Today, the U.S. Department of Labor's Occupational Safety and Health Administration ("OSHA") announced an emergency temporary standard that will affect 84 M private-sector workers. Under the unpublished yet standard, employers with 100 or more employees must ensure vaccination of their employees or require employees to produce negative tests and wear a mask in the workplace. Covered employers must develop, implement, and enforce a mandatory COVID-19 vaccination policy.
The standard also requires employers to do the following:
- Determine the vaccination status of each employee and maintain records.
- Require employees to provide prompt notice of a positive COVID-19 test or diagnosis. Employers must then remove the COVID-19 employees from the workplace until they meet the required criteria.
- Provide paid time to workers to get vaccinated and to allow for paid leave to recover from any side effects.
- Ensure each unvaccinated worker provides a negative test for COVID-19 at least once a week or within 7 days before returning to work (if the worker is away from the workplace for a week or longer).
- Ensure that, in most circumstances, each employee who has not been fully vaccinated wears a face covering when indoors or when occupying a vehicle with another person for work purposes.
The emergency temporary standard does not require employers to pay for testing. Employers may be required to pay for testing to comply with other laws, regulations, collective bargaining agreements, or other collectively negotiated agreements. Employers are also not required to pay for face coverings.
Employers who do not adhere to the requirements may be penalized with up to $13,650 fines per violation.
OSHA also provided a frequently asked questions page regarding the standard, a summary of the standard, and an online seminar.
November 7, 2021 Update
The enforcement of the emergency standard was stayed by the Fifth federal circuit court.
December 17, 2021 Update
The Sixth Circuit has reinstated OSHA's standard.

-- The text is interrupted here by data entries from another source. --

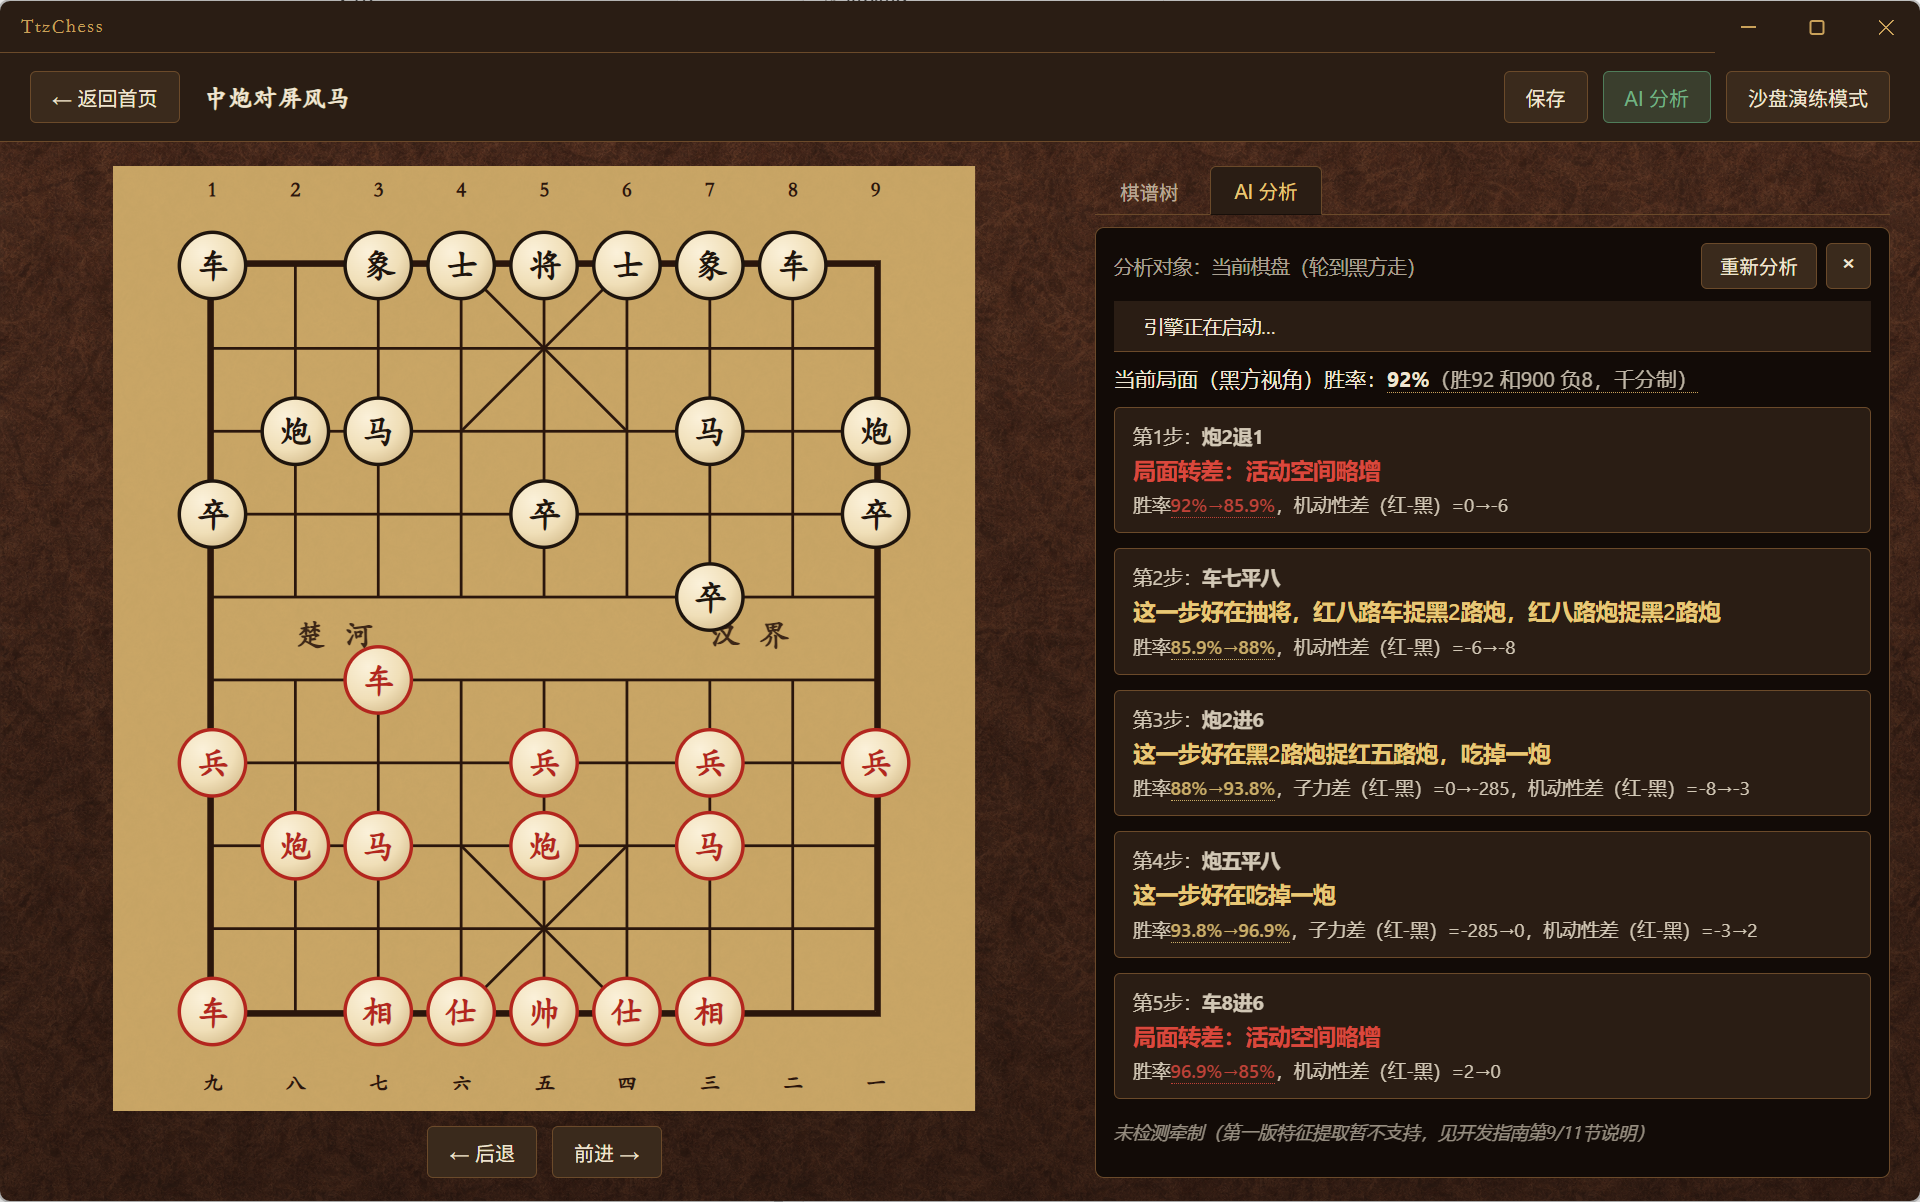
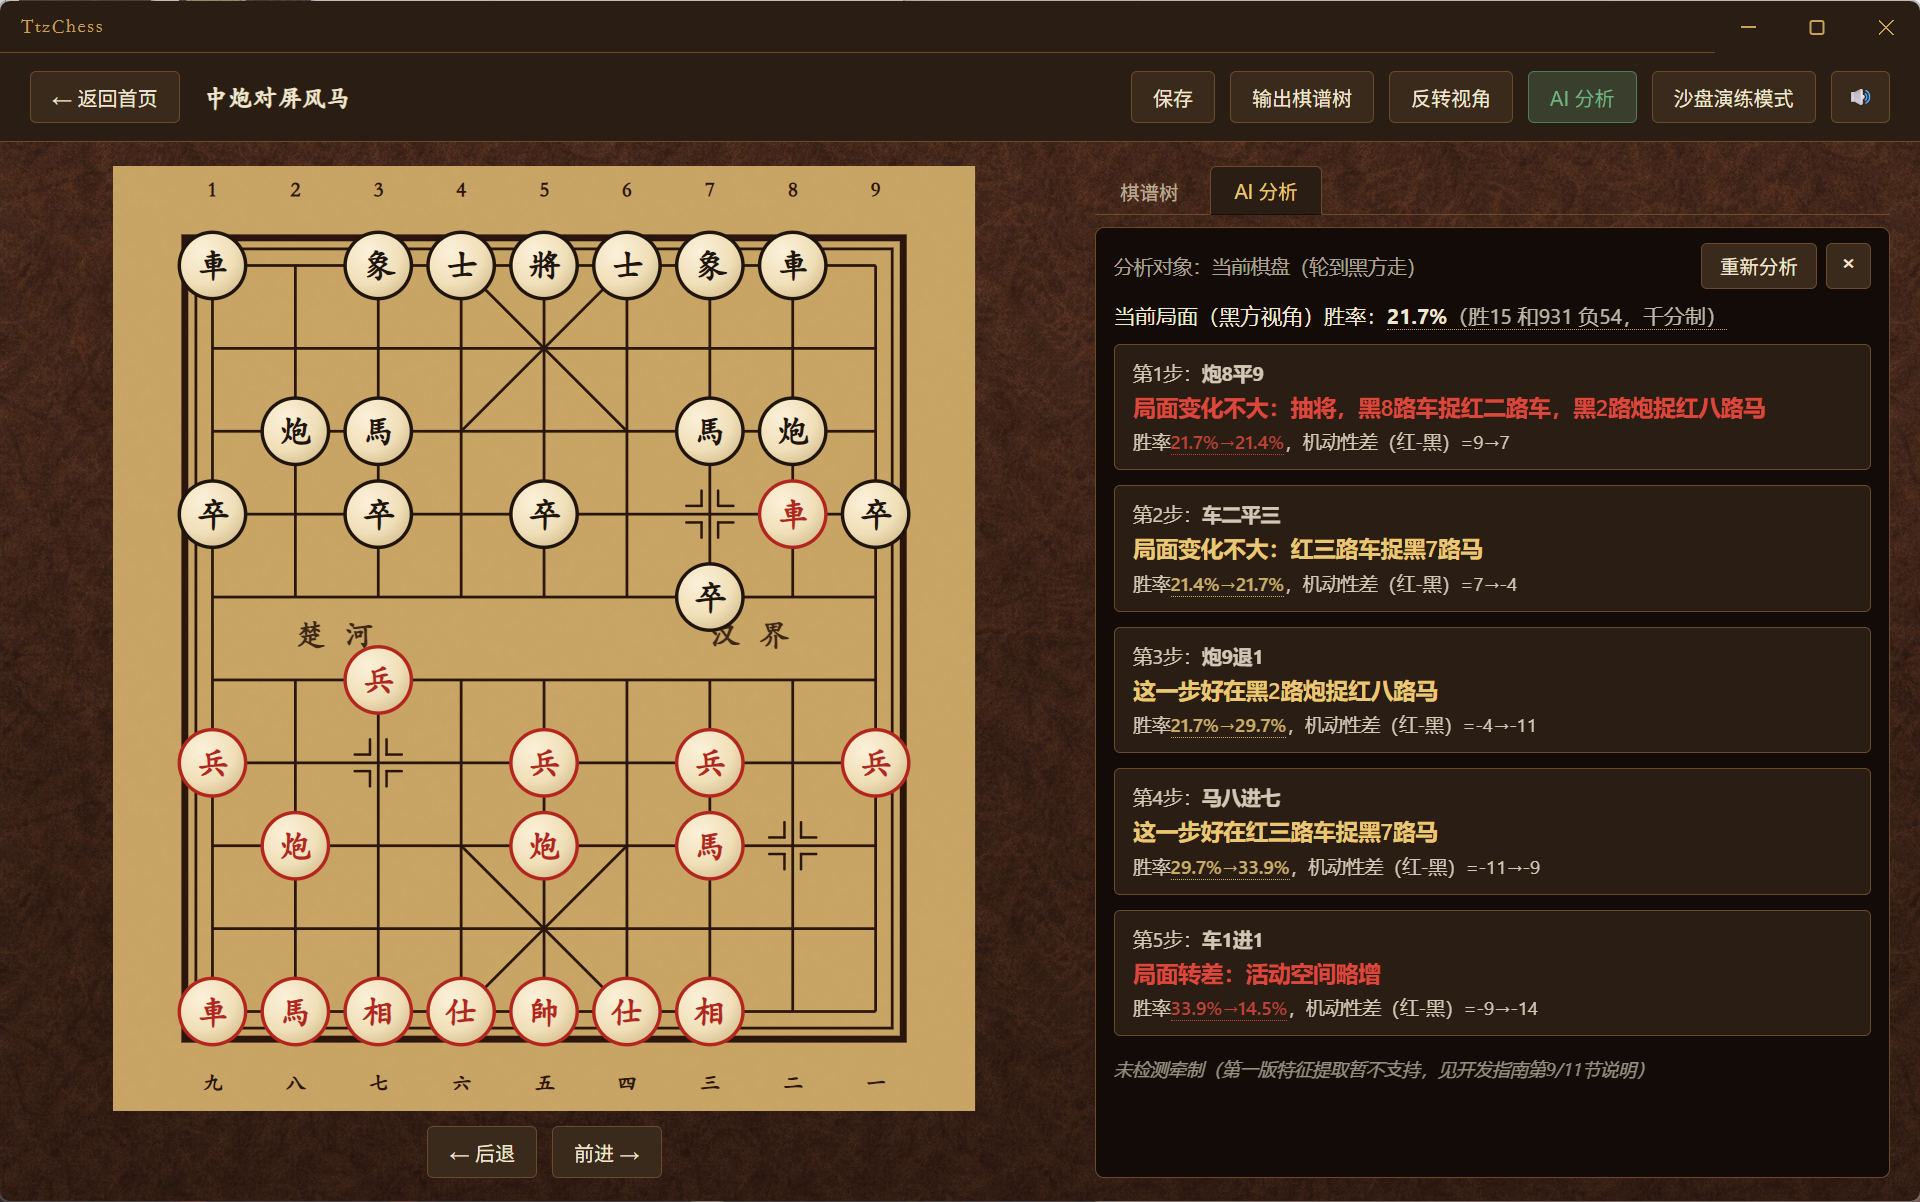
README 换上新版截图，工具栏按钮改成清单
三张截图换成 0.3.0 的界面：径向图的开局切换按钮、新棋盘（繁体字/星位/双线边框）
和多出来的工具栏按钮、AI 分析标签页的真实引擎结果。

打谱那一节原来把反转视角、输出棋谱树、音效、胜负标记全挤在一大段里，扫不动，
拆成一条一个按钮的清单。

顺手把 `开局径向图 .png` 文件名末尾多出来的空格去掉——带空格的文件名在 Markdown
链接里会失效，在区分大小写/严格路径的系统上也容易出问题。

diff --git a/README.en.md b/README.en.md
@@ -10,19 +10,29 @@ Three items on the left sidebar cover everything.
 
 ### Opening map
 
-Openings are grouped by the first piece you play: Cannon, Horse, Chariot, Elephant, Pawn. Click a center piece to start a new line. Click a small ball to open an existing one and keep recording.
+Openings are grouped by the first piece you play: Cannon, Horse, Chariot, Elephant, Pawn. The row of buttons switches between them and one map gets the whole screen, so even long names have room.
+
+Click the center piece to start a new line. Click a small ball to open an existing one and keep recording.
 
 ![Opening map](pics/开局径向图.png)
 
 ### Recording a game
 
-The board is on the left, a glowing move tree on the right. Legal moves only. Each move becomes a node; click a node to jump there. Right-click to add a variation or a note. Turn on **Sandbox** to try ideas — turning it off restores the position you started from.
+The board is on the left, a glowing move tree on the right. Legal moves only. Each move becomes a node; click a node to jump there. Right-click to add a variation or a note. The board is drawn like a real one: traditional characters, star points at the cannon and pawn positions, double-line border.
 
 ![Study board](pics/中炮对屏风马.png)
 
-**AI analysis** in the toolbar sends the board as it stands to the engine — no need to set the position up again. It takes over the right-hand column as a second tab next to the move tree, so you can switch back and forth. Works for opening lines and for midgame / endgame / full-game cases alike.
+The toolbar buttons:
 
-**Flip view** swaps red and black at any time, file numbers included (black is always 1-9, red always 一-九). Opening lines can also export the whole move tree as a PNG. Playing a move, stepping back and forth, or jumping to a node all play a piece-drop sound; the speaker icon mutes it. When a general gets captured, the winner is shown next to the title.
+- **Export move tree** — save the whole tree as an image (opening lines only)
+- **Flip view** — swap red and black; file numbers flip too. Black is always 1-9, red always 一-九
+- **AI analysis** — analyse the board as it stands, no need to set it up again
+- **Sandbox** — try ideas freely; turning it off restores the position you started from, and you can step back and forth while trying
+- **🔊** — piece-drop sound on/off
+
+Playing a move, stepping back and forth, and jumping to a node all play a sound. When a general gets captured, the winner is shown next to the title.
+
+Hitting **AI analysis** turns the right-hand column into two tabs — move tree and analysis — so you can switch back and forth without losing the result.
 
 ![One-click AI analysis while studying](pics/中炮对屏风马AI.png)
 

diff --git a/README.md b/README.md
@@ -10,19 +10,29 @@
 
 ### 开局径向图
 
-按起手棋子把棋路摊开：炮、马、车、相、兵各一个中心。上面一排按钮切换开局，下面整屏画一个——点中心的棋子图标新建一条棋路；点已经长出来的小球，直接进去继续打谱。
+按起手棋子把棋路摊开，炮、马、车、相、兵各一个。上面一排按钮切换开局，下面整屏只画一个，谱名再长也铺得开。
+
+点中间的棋子图标新建一条棋路；点已经长出来的小球，直接进去继续打谱。
 
 ![开局径向图](pics/开局径向图.png)
 
 ### 打谱
 
-左边是棋盘，右边是光球棋谱树。按象棋规则走子，每一步会变成一个光球；点光球就能跳回那一手。右键可以加分支或写笔记。需要试变化时，打开「沙盘演练」——关掉后棋盘会回到进入前的局面。
+左边是棋盘，右边是光球棋谱树。按象棋规则走子，每一步会变成一个光球；点光球就能跳回那一手。右键可以加分支或写笔记。棋盘照着实体棋盘画：繁体字、炮位和卒林的星位、双线包边。
 
 ![中炮对屏风马](pics/中炮对屏风马.png)
 
-工具栏上的「AI 分析」直接拿当前棋盘去问引擎，不用另外再摆一遍局面。结果占用右边那一列，和棋谱树是两个标签页，随时切回去看棋路——开局棋路和中局／残局／整局案例都能用。
+工具栏上这几个按钮：
 
-「反转视角」随时对调红黑，两侧路数跟着翻（黑方永远是 1-9，红方永远是一-九）。开局棋路还能用「输出棋谱树」把整棵树存成一张图片。走子、前进后退、点光球跳局面都有落子声，右边喇叭图标可以静音。一方的将被吃掉时，标题旁边会标出谁赢了。
+- **输出棋谱树** —— 把整棵树存成一张图片（只有开局棋路有）
+- **反转视角** —— 红黑对调，两侧路数跟着翻。黑方永远是 1-9，红方永远是一-九
+- **AI 分析** —— 直接分析当前棋盘，不用另外再摆一遍
+- **沙盘演练模式** —— 随便试几步，关掉自动回到进入前的局面；试的时候照样能前进后退
+- **🔊** —— 落子音效开关
+
+走子、前进后退、点光球跳局面都会响一声落子。一方的将被吃掉时，标题旁边直接标出谁赢了。
+
+点「AI 分析」之后，右边那一列变成「棋谱树 / AI 分析」两个标签页，随时切回去看棋路，切回来结果还在。
 
 ![打谱时一键 AI 分析](pics/中炮对屏风马AI.png)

January 13, 2022 Update
The U.S. Supreme Court has lifted the OSHA's standard. This means that private employers do not have to impose a vaccination mandate on employees.